Cost-creep is another big problem with business projects. When budgetary assumptions are made, they are point in time. If the financial planning does not include adjustments for inflation, many times the set-aside funding for the project will run short. This is where a project manager needs to always keep one hand on the activity and another on the check book. Good managing will find alternative savings by using budgeting software to identify cheaper materials or ways to trim down labour costs that the early budgetary planning may have overlooked. The manager can then use this uncommitted project money to offset cost overruns or as cushion for other unexpected problems.

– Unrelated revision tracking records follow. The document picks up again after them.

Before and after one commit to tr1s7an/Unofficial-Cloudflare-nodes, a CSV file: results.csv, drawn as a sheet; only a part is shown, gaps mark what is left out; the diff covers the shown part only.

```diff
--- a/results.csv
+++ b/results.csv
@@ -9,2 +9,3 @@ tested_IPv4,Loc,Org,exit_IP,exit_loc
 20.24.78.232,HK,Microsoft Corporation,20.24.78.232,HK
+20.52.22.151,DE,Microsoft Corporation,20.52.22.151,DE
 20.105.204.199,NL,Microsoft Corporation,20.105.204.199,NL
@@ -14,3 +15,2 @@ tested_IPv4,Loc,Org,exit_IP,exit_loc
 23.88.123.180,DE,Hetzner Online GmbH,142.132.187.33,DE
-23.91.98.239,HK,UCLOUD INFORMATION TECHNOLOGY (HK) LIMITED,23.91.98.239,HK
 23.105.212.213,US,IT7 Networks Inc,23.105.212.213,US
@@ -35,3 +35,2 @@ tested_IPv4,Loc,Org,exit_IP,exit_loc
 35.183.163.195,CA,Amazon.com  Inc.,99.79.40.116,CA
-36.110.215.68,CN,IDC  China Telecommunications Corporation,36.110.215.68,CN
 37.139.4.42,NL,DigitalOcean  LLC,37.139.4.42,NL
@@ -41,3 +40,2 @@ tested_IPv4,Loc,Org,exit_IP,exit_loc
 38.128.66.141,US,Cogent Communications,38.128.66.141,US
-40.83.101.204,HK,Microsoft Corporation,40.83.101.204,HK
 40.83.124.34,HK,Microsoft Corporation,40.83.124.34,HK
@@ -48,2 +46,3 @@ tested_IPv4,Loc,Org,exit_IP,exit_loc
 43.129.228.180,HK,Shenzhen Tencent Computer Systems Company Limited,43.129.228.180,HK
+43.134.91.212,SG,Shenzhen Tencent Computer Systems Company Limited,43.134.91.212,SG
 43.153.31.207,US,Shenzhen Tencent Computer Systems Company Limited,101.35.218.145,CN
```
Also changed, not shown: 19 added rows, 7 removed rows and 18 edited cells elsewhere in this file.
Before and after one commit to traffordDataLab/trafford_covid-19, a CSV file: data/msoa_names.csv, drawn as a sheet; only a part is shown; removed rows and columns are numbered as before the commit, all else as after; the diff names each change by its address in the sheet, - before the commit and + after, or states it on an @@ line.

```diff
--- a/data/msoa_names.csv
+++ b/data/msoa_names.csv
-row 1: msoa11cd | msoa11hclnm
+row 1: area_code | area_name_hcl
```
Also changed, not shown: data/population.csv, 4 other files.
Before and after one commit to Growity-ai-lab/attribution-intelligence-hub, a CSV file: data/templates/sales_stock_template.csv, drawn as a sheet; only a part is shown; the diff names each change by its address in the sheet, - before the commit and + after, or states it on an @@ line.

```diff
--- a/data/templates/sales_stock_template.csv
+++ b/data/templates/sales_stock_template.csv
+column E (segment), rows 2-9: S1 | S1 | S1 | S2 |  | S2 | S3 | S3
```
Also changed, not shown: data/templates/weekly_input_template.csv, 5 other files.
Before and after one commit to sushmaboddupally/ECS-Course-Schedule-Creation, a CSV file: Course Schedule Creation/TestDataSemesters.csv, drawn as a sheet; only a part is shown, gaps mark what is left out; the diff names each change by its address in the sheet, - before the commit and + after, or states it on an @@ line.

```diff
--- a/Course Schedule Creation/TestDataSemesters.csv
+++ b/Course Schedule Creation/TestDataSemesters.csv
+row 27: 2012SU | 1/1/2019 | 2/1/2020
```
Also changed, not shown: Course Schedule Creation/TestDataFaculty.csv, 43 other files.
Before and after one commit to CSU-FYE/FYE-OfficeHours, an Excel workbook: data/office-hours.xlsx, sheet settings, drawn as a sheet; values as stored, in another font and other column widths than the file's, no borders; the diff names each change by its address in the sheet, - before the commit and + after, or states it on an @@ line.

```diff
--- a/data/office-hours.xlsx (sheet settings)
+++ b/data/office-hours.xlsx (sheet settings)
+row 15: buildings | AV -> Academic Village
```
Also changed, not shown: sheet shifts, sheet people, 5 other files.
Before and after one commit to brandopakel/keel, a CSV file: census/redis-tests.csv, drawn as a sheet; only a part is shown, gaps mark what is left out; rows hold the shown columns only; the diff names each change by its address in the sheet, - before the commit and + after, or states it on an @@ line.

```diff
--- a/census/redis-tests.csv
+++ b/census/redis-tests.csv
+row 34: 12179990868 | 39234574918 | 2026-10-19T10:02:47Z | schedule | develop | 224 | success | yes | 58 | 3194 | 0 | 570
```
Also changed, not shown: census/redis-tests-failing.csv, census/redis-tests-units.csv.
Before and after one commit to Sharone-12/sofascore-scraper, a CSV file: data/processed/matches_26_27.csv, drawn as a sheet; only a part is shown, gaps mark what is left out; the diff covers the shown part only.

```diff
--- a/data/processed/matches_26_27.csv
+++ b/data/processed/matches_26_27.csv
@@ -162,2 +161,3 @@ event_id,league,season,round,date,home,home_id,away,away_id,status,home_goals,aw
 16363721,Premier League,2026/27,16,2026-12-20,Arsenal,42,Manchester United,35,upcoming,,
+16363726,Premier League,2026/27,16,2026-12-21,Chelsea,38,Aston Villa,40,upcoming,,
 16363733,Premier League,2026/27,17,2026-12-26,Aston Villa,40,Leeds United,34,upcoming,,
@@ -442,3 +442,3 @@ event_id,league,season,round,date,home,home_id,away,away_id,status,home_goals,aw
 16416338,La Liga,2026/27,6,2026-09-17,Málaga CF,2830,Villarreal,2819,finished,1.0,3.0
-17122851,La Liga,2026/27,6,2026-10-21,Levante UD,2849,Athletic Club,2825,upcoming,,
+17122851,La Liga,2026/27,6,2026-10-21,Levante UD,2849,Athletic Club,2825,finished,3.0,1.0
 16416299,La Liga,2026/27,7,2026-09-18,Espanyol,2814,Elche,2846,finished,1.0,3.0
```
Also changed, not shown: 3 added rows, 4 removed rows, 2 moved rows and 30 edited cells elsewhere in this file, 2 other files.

If a project will rely heavily on contracted services, the project manager will have to keep a close eye on the entire contract process. Many times subcontractors will bid low just to get the work and provide their own businesses cash flow. Smart management will require bid specifications that force bidders to prove their capability and performance. Additionally, no money should be paid until specific contract metrics have been met. Every subcontractor should be held to a list of performance measures to earn any income in the project. Budgetary software can be a helpful tool in tracking contract deliverables. Finally, the project manager should anticipate that some subcontractors will fall through. In such cases, an immediate plan B option should be ready to go so that project is not significantly delayed.
Finally, experienced project managers never assume the final plan is final before implementation. Too often, business management changes its mind, causing related project specification changes. Project managers need to be flexible enough to anticipate these potential curves and find a way to incorporate them into the final project. Doing so will win the favour of the business management and could result in a higher pay-out for the project manager upon completion.
Project management is a fast-moving skill and good project leaders will anticipate problems that don’t appear during planning. They make the difference between a success and a financial boondoggle.
Further reading: Top project management software
As you said, flexibility and the ability to adjust are what help a good project manager see a project through – a good project management tool is usually needed to do help them see the changes before they come, and adjust to them in time. HappyTODOs does just that – prioritising tasks is done by dragging and dropping, time estimates are automatically changed based on added goals, and seeing what your team is working on is easier than ever. Best of all, it’s web-based AND free :) So take it for a spin!
Great article but I think what I took from it most was the word boondoggle, in my ignorance I’d never heard it before. Google:define showed me the error of my ways and I forsee it becoming a staple of my vocabulary from now on. Thanks!
Glad you took at least one thing away from the article! I was fairly pleased with myself for squeezing it in to be honest.
Thanks for the nice feedback!
A very interesting piece! I agree, in order to accomplish a great project the project manager needs to overcome many difficulties such as flexibility, cost creep and planning, therefore a good collaboration tool is definitely essential. Clarizen offers the project manager all the following: time tracking, task management, budget planning and much more. Here’s an article we posted recently about the advantages of Online Project Management Software.